The report, which was written by management consultancy Oliver Wyman, modelled several possible outcomes for the UK financial services industry after Brexit.
In one scenario, it said the UK might retain access to the European Economic Area on similar terms, meaning it would be able to continue trading across the bloc without the need for individual country licences.
This would cause less disruption, it said, costing the industry up to 4,000 jobs and £2bn of revenues a year.
However, another scenario would see the UK quit the bloc “without any regulatory equivalence”.
This would cost the industry up to £20bn and 35,000 jobs, it said – although the “knock-on impact” on related business activities could cost a further £18bn and 40,000 jobs.
Hector Sants, head of Oliver Wyman and former chief executive of the Financial Services Authority, told the BBC’s Today programme: “We are not taking a view on the outcome of the negotiations.
“What we have done here is to create a robust and independent database.”
He said he hoped the research would create a dialogue between the City and government.
“We are confident that these are numbers that people can coalesce around and discuss.”
But Kevin Dowd, an economics professor at Durham University and member of campaign group Economists for Brexit, called the report a “scare story”.
“The idea we would be held back by leaving the single market makes no sense,” he told the BBC.
“Most of our financial services business is actually outside the EU, and our share of business with the EU is declining anyway.”
He added: “Today we’re competing with Singapore, New York and Tokyo and so forth, and as far as the City is concerned, those places are the focus.”
He said the EU was not irrelevant, “just not that important”.
The Treasury said it was working to ensure companies continued to have access to the single market.

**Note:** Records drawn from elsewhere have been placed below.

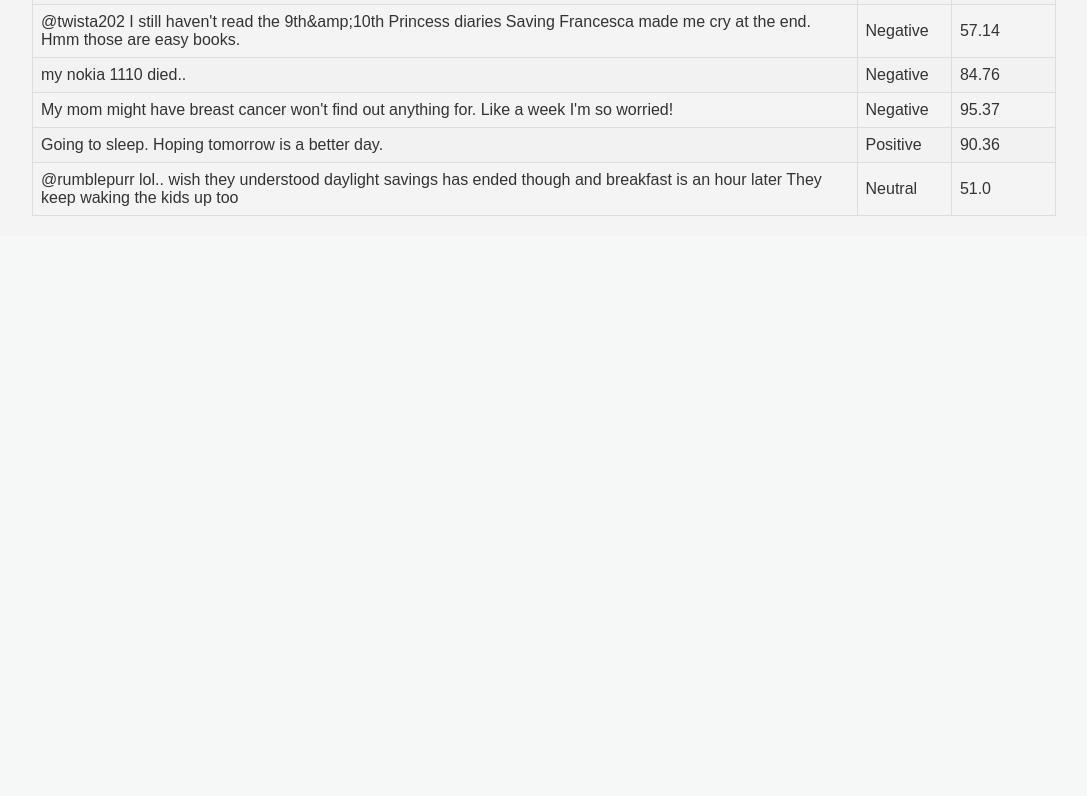
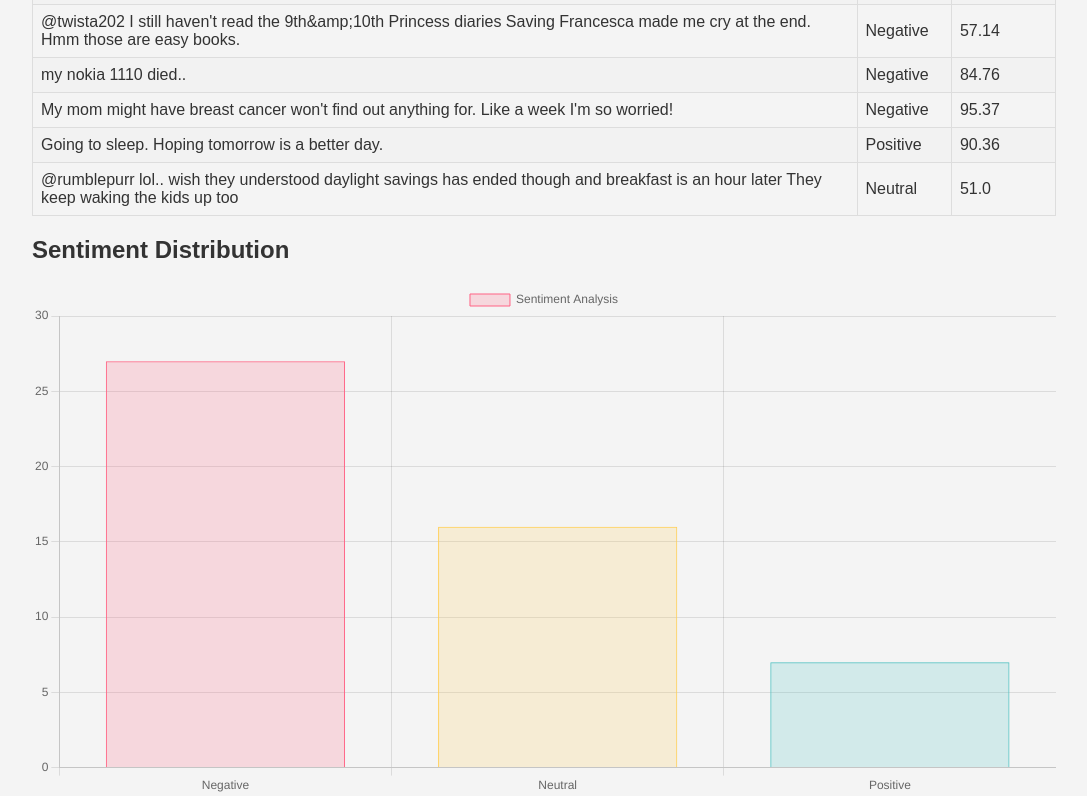
Before and after one commit to YusufYrkl/SentiScan, a Django app: page / in a window 1280 px wide. Shown: the part 2310-3106 px from the top of the page, without its empty margins (96-1183 px from the left). Before the commit the page ends 2526 px from the top, so only its background shows below. Run offline with Django 5.2, Linux system fonts and the light colour scheme; data comes from the database, SQL or seed files in the repository.

Commit message:
added data visualization of the sentiment analysis

```diff
--- a/tweet_analysis/tweets/templates/tweets/tweet_list.html
+++ b/tweet_analysis/tweets/templates/tweets/tweet_list.html
@@ -157,6 +157,42 @@
             </tr>
             {% endfor %}
         </table>
+        <h2>Sentiment Distribution</h2>
+    <canvas id="sentimentChart"></canvas>
+
+    <script src="https://cdn.jsdelivr.net/npm/chart.js"></script>
+    <script>
+        var ctx = document.getElementById('sentimentChart').getContext('2d');
+        var sentimentData = {{ sentiment_data|safe }};
+        var chart = new Chart(ctx, {
+            type: 'bar',
+            data: {
+                labels: Object.keys(sentimentData),
+                datasets: [{
+                    label: 'Sentiment Analysis',
+                    data: Object.values(sentimentData),
+                    backgroundColor: [
+                        'rgba(255, 99, 132, 0.2)',  // color for 'Negative'
+                        'rgba(255, 206, 86, 0.2)',  // color for 'Neutral'
+                        'rgba(75, 192, 192, 0.2)'  // color for 'Positive'
+                    ],
+                    borderColor: [
+                        'rgba(255, 99, 132, 1)',
+                        'rgba(255, 206, 86, 1)',
+                        'rgba(75, 192, 192, 1)'
+                    ],
+                    borderWidth: 1
+                }]
+            },
+            options: {
+                scales: {
+                    y: {
+                        beginAtZero: true
+                    }
+                }
+            }
+        });
+    </script>
     </div>
 </body>
 </html>
--- a/tweet_analysis/tweets/views.py
+++ b/tweet_analysis/tweets/views.py
@@ -1,5 +1,6 @@
 from django.shortcuts import render
 from .models import TweetAnalysis
+from django.db.models import Count
 
 def tweet_list(request):
     sentiment = request.GET.get('sentiment')
@@ -21,4 +22,8 @@
     if keyword:
         tweets = tweets.filter(tweet__icontains=keyword)
 
-    return render(request, 'tweets/tweet_list.html', {'tweets': tweets})
+    # Count the number of tweets for each sentiment
+    sentiment_counts = tweets.values('sentiment').annotate(total=Count('sentiment')).order_by('sentiment')
+    sentiment_data = {item['sentiment']: item['total'] for item in sentiment_counts}
+
+    return render(request, 'tweets/tweet_list.html', {'tweets': tweets, 'sentiment_data': sentiment_data})
```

“The government has been speaking to the financial services industry to make sure that we understand fully the issues that matter to it as we prepare for negotiations to leave the EU,” it said in a statement.